Spillers’ Downfall: The Demolition of Spillers Mill
I’m pleased to announce the release of my first photography book, Spillers’ Downfall — a self-published series of images documenting the demolition of Spillers Mill here in Newcastle upon Tyne.
“…a set of images that are both strangely beautiful and undeniably awesome.” — Rob Meddes, The Crack
I affectionately named this iconic building The White Cliffs of Byker after cycling past it for some eight years.
I’ve photographed it on so many occasions, building up a library of nearly five hundred images in the process. Sadly, the last six months of 2011 became a record of its demolition.
Spillers’ Downfall forms a special selection of those photographs.
— A Selection of Photographs from Spillers’ Downfall
Spillers’ Downfall is available to buy in both printed hardback and eBook formats.
UPDATE Spring 2013: A special Collectors’ Edition is now available. Read more…
Click here to buy the printed hardback version for £39.99
Click here to buy the eBook version for £3.99
— Media Interest
Interest in this project is really gathering momentum…
- On 17th February 2013, I was invited by Gem Andrews to ‘Culture Shock’ on NE1fm to discuss Spillers’ Downfall;
- On 18th February, the Evening Chronicle published this article;
- The March 2013 edition of The Crack contains a great piece by Rob Meddes (p.13);
- Sky Tyne & Wear have already paid a visit to my studio and posted an article that you might also like to read…
— Are You a Publisher?
This title is currently self-published. If you are a publisher interested in working with me on this title, then please do contact me — I’m all ears!
great work – my Dad worked at Spillers for many years in the 60’s and I remember going to meet him from work often. Looking forward to going through this…
That’s great, Steve.
Do you know if he enjoyed working there?

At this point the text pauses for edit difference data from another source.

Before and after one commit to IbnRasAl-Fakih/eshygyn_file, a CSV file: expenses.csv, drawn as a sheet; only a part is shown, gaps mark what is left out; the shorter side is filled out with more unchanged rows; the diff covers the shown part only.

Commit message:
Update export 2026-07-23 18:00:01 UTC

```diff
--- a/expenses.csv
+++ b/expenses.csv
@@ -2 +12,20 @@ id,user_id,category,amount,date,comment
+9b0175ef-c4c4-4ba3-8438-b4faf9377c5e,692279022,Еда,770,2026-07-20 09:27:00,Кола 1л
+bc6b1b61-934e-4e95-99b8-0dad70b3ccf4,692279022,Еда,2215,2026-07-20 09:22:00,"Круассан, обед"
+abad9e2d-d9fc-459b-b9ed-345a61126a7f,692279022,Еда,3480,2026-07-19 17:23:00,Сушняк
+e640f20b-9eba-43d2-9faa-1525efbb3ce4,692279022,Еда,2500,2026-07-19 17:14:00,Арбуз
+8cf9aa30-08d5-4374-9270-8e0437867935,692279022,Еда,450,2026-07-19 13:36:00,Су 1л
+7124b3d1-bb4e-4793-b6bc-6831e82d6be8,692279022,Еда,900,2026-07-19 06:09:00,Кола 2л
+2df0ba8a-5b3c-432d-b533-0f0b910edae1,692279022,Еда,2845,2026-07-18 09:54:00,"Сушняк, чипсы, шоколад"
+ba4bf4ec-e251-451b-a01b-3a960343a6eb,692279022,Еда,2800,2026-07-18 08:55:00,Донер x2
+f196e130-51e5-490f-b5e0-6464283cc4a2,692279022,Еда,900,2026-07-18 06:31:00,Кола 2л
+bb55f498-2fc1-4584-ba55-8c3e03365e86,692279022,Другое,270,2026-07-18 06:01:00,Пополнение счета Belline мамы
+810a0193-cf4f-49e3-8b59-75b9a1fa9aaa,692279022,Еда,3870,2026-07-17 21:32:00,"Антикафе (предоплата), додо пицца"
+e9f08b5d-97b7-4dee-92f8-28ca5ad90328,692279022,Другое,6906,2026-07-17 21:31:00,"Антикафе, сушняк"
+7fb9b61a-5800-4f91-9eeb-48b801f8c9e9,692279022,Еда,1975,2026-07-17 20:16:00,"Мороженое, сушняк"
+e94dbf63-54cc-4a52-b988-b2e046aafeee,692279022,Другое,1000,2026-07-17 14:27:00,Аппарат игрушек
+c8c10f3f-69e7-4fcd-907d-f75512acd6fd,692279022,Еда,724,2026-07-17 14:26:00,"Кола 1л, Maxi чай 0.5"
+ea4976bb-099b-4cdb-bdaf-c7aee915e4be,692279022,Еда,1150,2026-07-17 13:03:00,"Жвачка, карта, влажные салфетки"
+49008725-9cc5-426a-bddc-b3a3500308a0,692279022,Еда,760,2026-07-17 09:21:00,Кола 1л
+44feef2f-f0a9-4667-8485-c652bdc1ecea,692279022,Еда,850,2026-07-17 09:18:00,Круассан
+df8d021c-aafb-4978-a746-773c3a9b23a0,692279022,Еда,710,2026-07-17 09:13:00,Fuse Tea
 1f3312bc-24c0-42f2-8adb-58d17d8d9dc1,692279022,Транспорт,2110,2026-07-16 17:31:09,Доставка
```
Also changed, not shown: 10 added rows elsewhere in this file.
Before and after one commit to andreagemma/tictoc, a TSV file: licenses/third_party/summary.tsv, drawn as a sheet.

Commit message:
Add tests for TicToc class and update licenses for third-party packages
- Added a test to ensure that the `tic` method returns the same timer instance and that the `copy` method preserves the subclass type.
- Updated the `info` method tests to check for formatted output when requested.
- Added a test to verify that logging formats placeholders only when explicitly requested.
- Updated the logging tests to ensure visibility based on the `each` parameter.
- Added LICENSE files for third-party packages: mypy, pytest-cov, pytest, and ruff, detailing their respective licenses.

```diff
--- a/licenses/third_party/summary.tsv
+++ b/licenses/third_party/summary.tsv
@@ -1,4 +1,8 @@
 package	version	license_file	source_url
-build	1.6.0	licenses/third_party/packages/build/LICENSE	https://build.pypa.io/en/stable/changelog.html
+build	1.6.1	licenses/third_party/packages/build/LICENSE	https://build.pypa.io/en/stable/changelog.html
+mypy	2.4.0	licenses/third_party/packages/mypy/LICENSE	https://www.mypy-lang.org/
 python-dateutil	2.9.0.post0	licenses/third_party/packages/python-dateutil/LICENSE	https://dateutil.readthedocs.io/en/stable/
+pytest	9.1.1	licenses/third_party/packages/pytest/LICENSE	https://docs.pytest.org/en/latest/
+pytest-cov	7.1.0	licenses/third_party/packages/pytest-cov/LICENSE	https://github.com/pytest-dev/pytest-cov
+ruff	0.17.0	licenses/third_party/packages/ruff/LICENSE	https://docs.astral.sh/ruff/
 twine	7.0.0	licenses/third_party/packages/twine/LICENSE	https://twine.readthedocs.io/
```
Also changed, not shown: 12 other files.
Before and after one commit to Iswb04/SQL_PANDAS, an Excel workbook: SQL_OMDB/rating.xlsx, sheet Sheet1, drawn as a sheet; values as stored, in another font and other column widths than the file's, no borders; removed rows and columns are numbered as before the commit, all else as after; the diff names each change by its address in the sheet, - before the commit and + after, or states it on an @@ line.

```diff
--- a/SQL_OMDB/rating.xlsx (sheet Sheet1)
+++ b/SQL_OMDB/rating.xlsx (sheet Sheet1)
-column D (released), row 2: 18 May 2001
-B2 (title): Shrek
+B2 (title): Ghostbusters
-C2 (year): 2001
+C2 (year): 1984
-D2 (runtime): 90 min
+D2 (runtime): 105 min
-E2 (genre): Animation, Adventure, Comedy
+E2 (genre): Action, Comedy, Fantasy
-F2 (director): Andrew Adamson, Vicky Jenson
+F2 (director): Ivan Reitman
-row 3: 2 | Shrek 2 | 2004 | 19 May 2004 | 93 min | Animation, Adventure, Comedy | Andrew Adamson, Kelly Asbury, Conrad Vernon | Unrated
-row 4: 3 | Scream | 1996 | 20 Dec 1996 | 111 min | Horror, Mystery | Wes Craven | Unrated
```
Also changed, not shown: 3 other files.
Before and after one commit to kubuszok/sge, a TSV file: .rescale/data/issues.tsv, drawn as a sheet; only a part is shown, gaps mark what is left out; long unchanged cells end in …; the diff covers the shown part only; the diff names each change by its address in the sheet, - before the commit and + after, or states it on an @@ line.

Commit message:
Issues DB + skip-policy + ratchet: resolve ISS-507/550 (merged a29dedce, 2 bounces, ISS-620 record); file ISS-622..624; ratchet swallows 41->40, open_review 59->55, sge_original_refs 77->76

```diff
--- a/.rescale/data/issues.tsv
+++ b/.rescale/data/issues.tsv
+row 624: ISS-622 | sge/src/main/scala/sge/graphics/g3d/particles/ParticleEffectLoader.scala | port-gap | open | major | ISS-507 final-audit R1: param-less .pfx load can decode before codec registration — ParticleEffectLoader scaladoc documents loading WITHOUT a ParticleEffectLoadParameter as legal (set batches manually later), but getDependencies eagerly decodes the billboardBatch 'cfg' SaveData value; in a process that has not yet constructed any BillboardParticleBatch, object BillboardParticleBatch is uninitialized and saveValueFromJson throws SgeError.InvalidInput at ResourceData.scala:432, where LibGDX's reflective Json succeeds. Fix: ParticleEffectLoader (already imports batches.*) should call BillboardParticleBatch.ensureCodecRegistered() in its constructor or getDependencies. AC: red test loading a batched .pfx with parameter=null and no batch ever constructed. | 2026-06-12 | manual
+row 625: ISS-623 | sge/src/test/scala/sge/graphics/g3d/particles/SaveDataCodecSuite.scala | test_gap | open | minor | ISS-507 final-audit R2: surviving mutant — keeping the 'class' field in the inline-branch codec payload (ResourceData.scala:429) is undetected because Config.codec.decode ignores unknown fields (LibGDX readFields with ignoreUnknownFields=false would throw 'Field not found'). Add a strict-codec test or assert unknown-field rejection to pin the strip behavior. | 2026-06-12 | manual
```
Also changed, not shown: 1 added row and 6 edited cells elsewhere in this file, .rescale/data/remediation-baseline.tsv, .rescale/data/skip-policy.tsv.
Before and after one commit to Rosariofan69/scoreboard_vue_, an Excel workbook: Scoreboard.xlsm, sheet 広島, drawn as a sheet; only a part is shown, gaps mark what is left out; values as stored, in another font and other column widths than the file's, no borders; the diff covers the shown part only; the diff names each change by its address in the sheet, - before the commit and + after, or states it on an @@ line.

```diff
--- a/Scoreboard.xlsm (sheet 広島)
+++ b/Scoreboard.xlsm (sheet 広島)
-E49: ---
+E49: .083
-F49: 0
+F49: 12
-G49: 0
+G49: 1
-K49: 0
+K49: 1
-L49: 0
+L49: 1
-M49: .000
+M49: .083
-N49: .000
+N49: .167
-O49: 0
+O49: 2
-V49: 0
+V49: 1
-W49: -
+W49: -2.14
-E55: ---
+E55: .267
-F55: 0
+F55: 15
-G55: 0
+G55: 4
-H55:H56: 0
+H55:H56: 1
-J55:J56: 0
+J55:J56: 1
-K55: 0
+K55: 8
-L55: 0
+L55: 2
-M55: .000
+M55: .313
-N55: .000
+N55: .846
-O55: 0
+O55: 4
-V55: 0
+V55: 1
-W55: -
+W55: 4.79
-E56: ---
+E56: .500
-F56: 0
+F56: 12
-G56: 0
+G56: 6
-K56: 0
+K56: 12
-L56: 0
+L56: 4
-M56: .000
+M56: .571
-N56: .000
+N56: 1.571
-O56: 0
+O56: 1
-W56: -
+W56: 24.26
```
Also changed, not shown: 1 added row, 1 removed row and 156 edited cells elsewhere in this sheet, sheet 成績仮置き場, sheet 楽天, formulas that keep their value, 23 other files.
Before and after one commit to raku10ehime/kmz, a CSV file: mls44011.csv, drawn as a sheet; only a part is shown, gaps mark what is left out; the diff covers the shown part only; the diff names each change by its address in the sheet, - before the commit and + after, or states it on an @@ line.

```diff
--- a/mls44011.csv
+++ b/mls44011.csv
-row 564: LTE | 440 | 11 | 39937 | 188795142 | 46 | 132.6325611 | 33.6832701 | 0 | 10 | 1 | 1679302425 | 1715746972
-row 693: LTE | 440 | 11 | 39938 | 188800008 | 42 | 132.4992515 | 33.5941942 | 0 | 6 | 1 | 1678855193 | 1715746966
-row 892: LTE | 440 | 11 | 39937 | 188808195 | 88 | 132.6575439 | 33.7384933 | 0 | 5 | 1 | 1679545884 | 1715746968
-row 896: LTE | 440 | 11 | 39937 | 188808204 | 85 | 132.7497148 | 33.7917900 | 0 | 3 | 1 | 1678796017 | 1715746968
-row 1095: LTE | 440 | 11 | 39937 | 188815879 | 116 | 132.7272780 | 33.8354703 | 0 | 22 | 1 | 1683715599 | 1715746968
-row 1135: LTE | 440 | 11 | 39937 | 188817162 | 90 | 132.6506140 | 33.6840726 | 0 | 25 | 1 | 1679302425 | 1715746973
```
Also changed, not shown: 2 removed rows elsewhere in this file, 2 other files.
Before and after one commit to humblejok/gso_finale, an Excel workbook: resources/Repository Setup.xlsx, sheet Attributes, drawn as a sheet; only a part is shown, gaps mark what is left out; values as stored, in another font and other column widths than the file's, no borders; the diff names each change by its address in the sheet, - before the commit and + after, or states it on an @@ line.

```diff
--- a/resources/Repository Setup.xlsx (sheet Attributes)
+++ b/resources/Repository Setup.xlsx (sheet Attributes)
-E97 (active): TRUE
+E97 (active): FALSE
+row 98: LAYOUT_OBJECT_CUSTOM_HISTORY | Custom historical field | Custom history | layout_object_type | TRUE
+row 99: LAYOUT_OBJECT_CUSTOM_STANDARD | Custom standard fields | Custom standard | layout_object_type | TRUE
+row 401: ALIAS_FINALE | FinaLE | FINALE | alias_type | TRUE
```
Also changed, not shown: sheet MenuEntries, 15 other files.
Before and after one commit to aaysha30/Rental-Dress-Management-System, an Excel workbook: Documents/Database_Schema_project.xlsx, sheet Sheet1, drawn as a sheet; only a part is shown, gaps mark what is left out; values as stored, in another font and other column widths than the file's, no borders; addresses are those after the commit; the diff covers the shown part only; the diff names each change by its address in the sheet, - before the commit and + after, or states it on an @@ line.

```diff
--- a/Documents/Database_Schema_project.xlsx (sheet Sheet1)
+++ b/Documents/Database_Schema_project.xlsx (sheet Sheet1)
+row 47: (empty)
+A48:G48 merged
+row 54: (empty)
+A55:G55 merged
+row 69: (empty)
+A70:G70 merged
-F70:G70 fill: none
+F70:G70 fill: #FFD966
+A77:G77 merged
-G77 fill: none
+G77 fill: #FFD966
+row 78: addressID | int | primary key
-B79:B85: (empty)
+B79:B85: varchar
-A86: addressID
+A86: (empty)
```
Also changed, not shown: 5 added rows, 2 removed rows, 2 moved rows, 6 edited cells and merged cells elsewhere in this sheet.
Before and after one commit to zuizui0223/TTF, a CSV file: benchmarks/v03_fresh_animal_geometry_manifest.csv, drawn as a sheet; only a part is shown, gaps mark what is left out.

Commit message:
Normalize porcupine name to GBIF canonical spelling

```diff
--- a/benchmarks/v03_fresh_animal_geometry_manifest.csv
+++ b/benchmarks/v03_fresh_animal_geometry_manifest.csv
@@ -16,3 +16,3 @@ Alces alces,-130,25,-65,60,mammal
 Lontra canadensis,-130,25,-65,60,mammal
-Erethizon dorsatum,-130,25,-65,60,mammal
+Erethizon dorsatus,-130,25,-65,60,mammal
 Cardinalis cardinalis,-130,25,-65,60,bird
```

Not sure if he exactly enjoyed it – he was an ex miner and ended up at Spillers after not being able to work in the mines anymore…I know he did like how close it was. We lived on Melbourne Street (demolished now) close to City Road, and it was easy for him to get back and forward -no car in those days. That big building was a fixture of my growing up.
There must be thousands of stories and memories about Spillers, rather like the mines.
Interesting that your Dad ended up there after mining — maybe that was commonplace?
I think they were a big hirer in the 50’s / 60’s, so my guess is a lot of men not able to work in the shipyards or mines would find it pretty easy to pick up work at Spillers -just a guess.
I find this interesting -the communities that build up around a physical plant or place. My first job out of college back in the 70’s was documenting this kind of thing – life on the Tyne & Wear – interviewing and photographing the different micro-communities that built up around a particular shipyard or industry. Great job – I was too young then to appreciate just how interesting it was.
Your book would make a great “focal point” for gathering interviews/memories etc.
I find it really interesting too, Steve. I think something ‘clicks’ in people when they get a little older, as if a new level of empathy kicks in.
The same thoughts apply in many of the photographs I make, not least ‘Cambois’ — a photograph I wrote about recently entitled “My Own Perfect Landscape”.
A little huddle of houses near the port, smelter and power station…
Congrats on your first book. What a great accomplishment! The cover image you chose of the heavy equipment cast in shadow by the sun is fantastic.
Thank you for your kind words, Jeff.
Glad you like the cover image. There were a couple of contenders but this one summed up the epic scenes I saw from my bicycle on those cold wintery mornings, as the process came to an end…
Thank you, Thorir. JL